Recent Faculty News
Most recent graduates take a breather after they finish the bar exam. Daniel Gibson (JD ’15) went to work finishing up a book instead. “Cemetery Law: The Law of Burying Grounds in the United States” was published on Monday, Aug. 24, 2015. Continue reading »
Dean Suzanne Reynolds (’77) profiled in Triad Business Journal about scripting new chapter for law school
Dean Suzanne Reynolds (’77) is profiled by the Triad Business Journal in the Friday, Aug. 21 article, “Suzanne Reynolds: Law dean not afraid to script new chapter.” A portion of the article follows with a link to the full article.
It’s beyond fair to say that Suzanne Reynolds is a proud Wake Forest University School of Law lawyer. Continue reading »
Professor Alan Palmiter tells the Wall Street Journal there may have been pent up demand for proxy access
Professor Michael Curtis published the following piece on The Huffington Post blog: Protesters chanting “black lives matter” have heckled, seized the microphone, and shut down a Seattle, Washington, rally for presidential candidate Sen. Bernie Sanders. An offer to let the protesters speak after Sanders was rejected. Continue reading »
“Death is sometimes tragic, sometimes a blessing—always inevitable. Death transforms a living human being, a person with rights and autonomy, into … something else. Tissue and bone, once animated by life, converted into an object of fear, a focus for grief, and a medical and scientific resource.”
– “The Law of Human Remains”
A human cadaver is no longer a person, but neither is it an object to be easily discarded. As a result of this tenuous legal status, human remains occupy an uneasy position in U.S. law. Perhaps because of what anthropologist Ernest Becker called our “universal fear of death,” the law of human remains occupies a remarkably unexamined niche of U.S. law.
In her new book, “The Law of Human Remains,” Professor Tanya D. Marsh undertakes the ambitious task of collecting, organizing and stating the legal rules and principles regarding the status, treatment and disposition of human remains in the United States. The most recent comprehensive overview of the law was published in 1950. The Law of Human Remains builds on that work by creating detailed summaries of each individual state’s laws and regulations.
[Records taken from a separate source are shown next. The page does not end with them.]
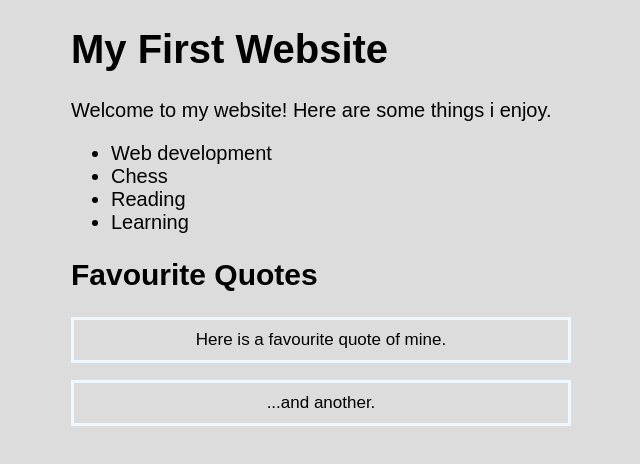
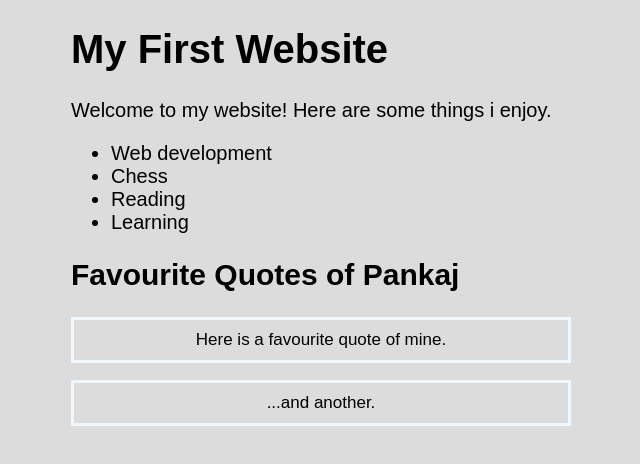
Before and after one commit to impku-ibm/ex1, a plain HTML site: page index.html in a window 1280 px wide. Shown: the whole page, without its empty margins (319-959 px from the left). Drawn offline with Linux system fonts and the light colour scheme.

Commit message:
Changes in fav sec

```diff
--- a/index.html
+++ b/index.html
@@ -15,7 +15,7 @@ Welcome to my website! Here are some things i enjoy.
  <li>Reading</li>
  <li>Learning</li>
 </ul>
-<h2>Favourite Quotes</h2>
+<h2>Favourite Quotes of Pankaj </h2>
 
     <p>Here is a favourite quote of mine.</p>
     <p>...and another.</p>
```
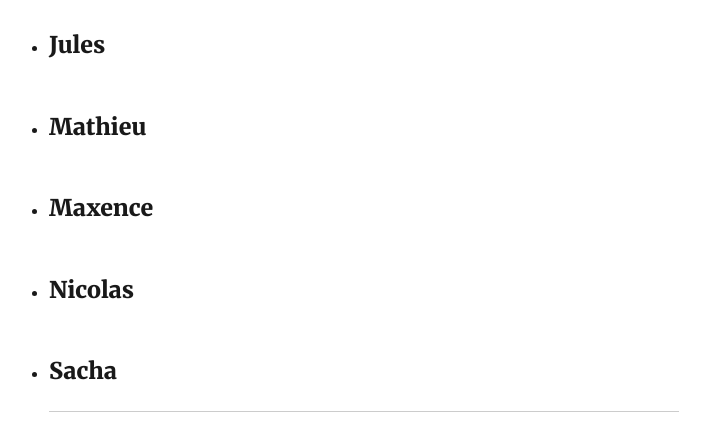
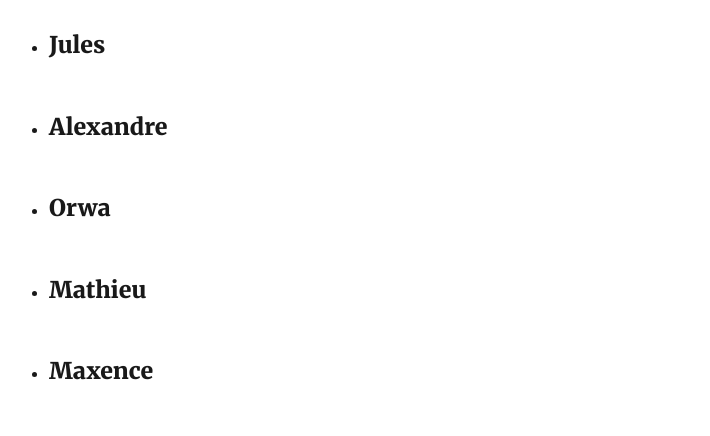
Before and after one commit to lucashuguet/astroblog, a Gatsby site: page /dedicace/ in a window 1280 px wide. Shown: the part 291-727 px from the top of the page, without its empty margins (276-986 px from the left). Built offline with nearby package versions, Linux system fonts and the light colour scheme; Gatsby itself is replaced by a stand-in of ours; some packages are replaced by stand-ins of ours.

Commit message:
Update Blog “dedicace/index”

```diff
--- a/content/blog/dedicace/index.md
+++ b/content/blog/dedicace/index.md
@@ -6,6 +6,8 @@ description: À mes potes de St Cyr l'École
 # **Dédicace à**
 
 * ### Jules
+* ### Alexandre
+* ### Orwa
 * ### Mathieu
 * ### Maxence
 * ### Nicolas
```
This unprecedented resource allows readers to quickly identify the often fascinating differences that exist between states.